Government could shut down Parliamentary debate on Bill C-13

April 28, 2014

Government attempts to shut down debate on Online Spying Bill show they’re running scared of public opinion, says

Government could shut down Parliamentary debate on Bill C-13 as early as today

The government looks likely to shut down debate on its controversial Online Spying Bill C-13, which MPs are scheduled to discuss later today. The move comes after tens of thousands have spoken out on a pro-privacy petition organized by and a huge nationwide 50 organization Protect our Privacy coalition. If the government succeeds, this could be the last day of 2nd Reading debate on the bill, which is being driven forward by Justice Minister Peter MacKay.

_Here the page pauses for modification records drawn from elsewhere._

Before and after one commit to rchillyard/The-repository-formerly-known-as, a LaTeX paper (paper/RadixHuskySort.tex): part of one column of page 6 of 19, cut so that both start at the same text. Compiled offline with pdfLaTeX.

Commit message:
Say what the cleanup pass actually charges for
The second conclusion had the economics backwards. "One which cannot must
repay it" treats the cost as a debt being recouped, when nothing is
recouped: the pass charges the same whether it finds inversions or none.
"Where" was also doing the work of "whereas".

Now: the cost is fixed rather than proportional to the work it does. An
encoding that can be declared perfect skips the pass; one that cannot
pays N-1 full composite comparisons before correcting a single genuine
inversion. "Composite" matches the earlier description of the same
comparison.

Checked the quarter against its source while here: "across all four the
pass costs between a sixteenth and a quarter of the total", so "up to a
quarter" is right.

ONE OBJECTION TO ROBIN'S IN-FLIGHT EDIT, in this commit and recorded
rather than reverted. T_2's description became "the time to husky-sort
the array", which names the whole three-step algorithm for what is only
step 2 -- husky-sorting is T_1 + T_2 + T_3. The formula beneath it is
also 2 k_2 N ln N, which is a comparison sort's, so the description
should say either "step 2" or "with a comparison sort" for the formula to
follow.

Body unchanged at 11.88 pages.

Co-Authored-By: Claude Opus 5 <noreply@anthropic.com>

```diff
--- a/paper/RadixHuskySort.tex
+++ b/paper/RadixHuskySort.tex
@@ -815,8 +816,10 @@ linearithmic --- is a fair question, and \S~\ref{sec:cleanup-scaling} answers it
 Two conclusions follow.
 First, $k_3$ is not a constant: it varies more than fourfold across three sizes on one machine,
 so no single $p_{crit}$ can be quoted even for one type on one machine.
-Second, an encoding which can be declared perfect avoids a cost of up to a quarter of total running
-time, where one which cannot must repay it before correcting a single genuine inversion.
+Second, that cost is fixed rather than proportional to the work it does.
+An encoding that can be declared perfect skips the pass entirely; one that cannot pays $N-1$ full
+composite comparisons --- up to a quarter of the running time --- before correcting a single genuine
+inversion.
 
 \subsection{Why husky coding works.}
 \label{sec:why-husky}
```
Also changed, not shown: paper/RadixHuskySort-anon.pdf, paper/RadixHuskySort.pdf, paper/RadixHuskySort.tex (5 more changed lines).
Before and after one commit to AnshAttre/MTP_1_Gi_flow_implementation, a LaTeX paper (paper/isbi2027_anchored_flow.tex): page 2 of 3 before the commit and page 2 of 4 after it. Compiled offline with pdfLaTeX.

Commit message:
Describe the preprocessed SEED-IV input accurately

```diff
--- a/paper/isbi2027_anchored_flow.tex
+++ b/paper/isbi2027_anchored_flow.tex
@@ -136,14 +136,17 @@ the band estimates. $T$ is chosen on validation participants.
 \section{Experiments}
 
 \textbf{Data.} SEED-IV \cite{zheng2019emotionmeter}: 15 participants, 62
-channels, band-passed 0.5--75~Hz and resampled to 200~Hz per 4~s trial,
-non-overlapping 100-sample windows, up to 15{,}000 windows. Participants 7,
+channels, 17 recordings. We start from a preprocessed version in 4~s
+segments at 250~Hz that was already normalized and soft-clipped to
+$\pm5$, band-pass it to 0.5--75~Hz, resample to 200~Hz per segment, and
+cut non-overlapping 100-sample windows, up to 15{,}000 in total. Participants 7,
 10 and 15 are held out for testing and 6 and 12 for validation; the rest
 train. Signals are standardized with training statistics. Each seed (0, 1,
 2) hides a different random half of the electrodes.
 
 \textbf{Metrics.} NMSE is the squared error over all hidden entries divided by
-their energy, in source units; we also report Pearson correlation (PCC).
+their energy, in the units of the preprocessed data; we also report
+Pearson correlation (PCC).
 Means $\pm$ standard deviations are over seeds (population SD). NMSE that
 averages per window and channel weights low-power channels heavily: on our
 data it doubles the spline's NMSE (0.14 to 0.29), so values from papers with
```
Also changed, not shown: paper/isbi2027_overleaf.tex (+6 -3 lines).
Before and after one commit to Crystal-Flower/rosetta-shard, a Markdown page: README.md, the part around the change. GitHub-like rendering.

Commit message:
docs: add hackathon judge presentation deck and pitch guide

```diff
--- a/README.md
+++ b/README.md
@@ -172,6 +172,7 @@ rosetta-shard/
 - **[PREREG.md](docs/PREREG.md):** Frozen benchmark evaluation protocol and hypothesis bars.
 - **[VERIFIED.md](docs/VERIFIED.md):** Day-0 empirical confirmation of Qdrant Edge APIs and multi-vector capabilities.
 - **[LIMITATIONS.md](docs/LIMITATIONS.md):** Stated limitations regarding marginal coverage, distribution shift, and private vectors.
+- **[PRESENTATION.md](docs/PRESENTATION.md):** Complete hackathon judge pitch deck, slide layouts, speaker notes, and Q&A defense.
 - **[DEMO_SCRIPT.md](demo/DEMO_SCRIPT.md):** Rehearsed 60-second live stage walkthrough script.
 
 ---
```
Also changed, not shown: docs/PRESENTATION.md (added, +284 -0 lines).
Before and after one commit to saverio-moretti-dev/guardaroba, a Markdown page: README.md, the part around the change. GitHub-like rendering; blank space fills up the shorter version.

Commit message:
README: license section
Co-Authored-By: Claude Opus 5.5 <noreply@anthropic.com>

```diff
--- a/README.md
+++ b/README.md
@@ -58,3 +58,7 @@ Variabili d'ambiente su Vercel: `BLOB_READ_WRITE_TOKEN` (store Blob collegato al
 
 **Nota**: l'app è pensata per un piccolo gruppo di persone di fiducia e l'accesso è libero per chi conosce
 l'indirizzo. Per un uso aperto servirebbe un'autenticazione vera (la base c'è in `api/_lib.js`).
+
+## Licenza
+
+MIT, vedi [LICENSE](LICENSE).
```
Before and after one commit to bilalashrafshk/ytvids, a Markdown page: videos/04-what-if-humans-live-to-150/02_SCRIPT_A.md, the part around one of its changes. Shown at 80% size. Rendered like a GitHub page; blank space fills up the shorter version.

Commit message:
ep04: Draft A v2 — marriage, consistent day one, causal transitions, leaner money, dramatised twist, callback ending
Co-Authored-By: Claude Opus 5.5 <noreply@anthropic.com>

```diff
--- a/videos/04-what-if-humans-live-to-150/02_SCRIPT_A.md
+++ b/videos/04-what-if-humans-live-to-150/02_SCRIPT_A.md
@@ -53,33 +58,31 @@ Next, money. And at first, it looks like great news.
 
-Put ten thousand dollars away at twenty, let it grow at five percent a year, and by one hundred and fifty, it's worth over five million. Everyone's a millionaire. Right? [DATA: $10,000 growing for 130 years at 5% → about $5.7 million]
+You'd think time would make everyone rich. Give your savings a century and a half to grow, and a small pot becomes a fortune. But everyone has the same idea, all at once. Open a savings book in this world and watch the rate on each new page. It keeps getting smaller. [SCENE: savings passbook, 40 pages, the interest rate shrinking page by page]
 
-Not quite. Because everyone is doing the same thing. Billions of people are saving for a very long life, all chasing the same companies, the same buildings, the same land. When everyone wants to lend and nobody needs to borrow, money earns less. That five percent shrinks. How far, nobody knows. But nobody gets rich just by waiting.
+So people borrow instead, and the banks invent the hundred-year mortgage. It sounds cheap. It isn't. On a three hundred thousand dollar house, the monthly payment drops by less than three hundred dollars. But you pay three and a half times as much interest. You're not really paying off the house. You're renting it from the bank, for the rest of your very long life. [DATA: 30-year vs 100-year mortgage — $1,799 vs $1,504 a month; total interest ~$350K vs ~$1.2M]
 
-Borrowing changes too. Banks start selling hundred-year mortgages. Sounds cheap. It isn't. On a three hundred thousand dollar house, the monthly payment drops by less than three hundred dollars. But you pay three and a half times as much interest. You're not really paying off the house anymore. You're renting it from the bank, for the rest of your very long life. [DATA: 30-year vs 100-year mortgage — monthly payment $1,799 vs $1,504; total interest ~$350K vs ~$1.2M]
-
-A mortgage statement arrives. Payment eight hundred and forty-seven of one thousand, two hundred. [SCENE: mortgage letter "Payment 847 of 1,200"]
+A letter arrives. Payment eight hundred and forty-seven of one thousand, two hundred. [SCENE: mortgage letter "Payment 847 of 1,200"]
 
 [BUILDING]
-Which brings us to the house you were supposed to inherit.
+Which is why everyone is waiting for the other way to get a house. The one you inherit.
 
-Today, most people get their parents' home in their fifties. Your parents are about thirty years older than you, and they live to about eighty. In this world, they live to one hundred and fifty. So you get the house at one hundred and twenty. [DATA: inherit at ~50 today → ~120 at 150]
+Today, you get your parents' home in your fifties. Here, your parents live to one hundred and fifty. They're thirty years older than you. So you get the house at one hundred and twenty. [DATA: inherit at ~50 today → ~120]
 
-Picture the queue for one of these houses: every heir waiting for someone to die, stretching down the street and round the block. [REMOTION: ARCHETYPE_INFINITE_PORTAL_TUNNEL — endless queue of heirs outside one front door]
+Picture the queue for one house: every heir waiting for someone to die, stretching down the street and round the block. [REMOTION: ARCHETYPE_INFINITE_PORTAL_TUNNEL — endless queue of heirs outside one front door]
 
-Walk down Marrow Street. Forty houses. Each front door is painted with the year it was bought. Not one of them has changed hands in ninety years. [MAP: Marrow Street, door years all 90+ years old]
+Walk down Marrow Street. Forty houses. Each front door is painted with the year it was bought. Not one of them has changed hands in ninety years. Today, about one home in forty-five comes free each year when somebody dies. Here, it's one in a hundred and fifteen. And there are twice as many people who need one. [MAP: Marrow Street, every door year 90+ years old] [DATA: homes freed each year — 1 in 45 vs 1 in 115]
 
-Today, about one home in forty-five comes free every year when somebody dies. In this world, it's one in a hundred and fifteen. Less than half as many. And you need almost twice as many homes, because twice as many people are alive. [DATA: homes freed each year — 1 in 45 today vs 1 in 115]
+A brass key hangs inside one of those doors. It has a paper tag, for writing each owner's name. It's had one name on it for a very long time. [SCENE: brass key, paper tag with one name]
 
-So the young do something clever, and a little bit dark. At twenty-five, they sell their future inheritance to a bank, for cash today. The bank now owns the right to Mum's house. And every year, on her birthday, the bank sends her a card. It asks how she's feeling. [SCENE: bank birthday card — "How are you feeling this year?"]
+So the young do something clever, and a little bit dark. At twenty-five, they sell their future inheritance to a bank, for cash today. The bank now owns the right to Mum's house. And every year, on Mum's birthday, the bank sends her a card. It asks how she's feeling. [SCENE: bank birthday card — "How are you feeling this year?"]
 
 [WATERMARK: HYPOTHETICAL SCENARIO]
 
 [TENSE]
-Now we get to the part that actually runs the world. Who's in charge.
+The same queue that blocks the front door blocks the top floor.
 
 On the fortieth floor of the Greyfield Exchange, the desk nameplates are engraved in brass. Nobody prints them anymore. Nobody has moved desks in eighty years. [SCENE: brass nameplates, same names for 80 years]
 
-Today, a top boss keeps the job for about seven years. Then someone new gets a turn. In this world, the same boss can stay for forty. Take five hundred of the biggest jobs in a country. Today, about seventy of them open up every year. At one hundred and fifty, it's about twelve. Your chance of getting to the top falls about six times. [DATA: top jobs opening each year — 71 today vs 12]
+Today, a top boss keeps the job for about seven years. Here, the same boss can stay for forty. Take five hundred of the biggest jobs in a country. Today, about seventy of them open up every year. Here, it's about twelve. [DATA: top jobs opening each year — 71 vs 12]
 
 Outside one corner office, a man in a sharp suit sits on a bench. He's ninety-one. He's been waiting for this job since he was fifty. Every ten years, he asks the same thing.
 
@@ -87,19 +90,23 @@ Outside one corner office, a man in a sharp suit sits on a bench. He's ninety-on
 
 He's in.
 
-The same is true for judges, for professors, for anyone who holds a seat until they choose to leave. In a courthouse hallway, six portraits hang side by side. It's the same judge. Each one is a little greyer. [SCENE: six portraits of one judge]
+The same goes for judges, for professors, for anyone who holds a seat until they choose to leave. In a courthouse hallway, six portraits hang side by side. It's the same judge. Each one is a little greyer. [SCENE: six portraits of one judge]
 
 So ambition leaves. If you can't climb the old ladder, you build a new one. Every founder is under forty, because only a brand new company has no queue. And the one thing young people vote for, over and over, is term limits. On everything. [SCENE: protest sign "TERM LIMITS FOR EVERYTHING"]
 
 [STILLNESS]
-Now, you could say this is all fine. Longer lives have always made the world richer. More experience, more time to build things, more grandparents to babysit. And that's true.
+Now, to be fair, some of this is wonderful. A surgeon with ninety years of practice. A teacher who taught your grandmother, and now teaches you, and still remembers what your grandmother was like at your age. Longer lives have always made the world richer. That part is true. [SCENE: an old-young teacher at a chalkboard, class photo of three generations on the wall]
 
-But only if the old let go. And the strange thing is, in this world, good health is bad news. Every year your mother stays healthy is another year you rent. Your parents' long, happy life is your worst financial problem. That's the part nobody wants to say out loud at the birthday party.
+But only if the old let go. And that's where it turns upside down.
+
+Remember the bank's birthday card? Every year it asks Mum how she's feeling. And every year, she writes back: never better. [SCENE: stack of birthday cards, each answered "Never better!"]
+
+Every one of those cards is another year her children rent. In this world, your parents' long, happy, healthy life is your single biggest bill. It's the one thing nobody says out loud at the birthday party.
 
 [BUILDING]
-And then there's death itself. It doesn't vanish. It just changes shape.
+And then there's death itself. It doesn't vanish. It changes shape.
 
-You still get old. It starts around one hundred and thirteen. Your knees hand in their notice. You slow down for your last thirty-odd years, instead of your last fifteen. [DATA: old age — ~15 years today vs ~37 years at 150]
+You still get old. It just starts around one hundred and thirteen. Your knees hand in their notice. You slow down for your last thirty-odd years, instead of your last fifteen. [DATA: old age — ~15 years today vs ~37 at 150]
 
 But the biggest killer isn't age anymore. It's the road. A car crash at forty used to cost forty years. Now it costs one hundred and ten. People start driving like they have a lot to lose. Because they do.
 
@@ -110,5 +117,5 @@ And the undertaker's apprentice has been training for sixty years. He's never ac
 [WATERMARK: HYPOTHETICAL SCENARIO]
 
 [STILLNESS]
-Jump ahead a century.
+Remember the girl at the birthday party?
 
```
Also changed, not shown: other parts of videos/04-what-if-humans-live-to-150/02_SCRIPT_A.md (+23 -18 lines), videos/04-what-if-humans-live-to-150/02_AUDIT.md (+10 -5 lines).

Bill C-13 sparked immediate controversy after experts revealed how over 60 pages of the bill were lifted from Vic Toews’ failed online spying Bill C-30, which the government was forced to withdraw after Canadians spoke out against it. Experts say that Bill C-13 would give a wide range of authorities access to the private lives of law-abiding Canadians. The bill grants legal immunity to telecom providers who hand over Canadians’ private information without a warrant, as has already happened over 18,000 times in the case of just a single government agency last year.

“This government is running scared of Canadians including those in their own party, and that’s why they’re trying to ram this bill through Parliament with as little debate as possible,” says Executive Director Steve Anderson. “This is a disgraceful approach that is typical of a government with such a terrible track record on privacy, and it’s no wonder that so many people, including many grassroots conservative supporters, are speaking out.”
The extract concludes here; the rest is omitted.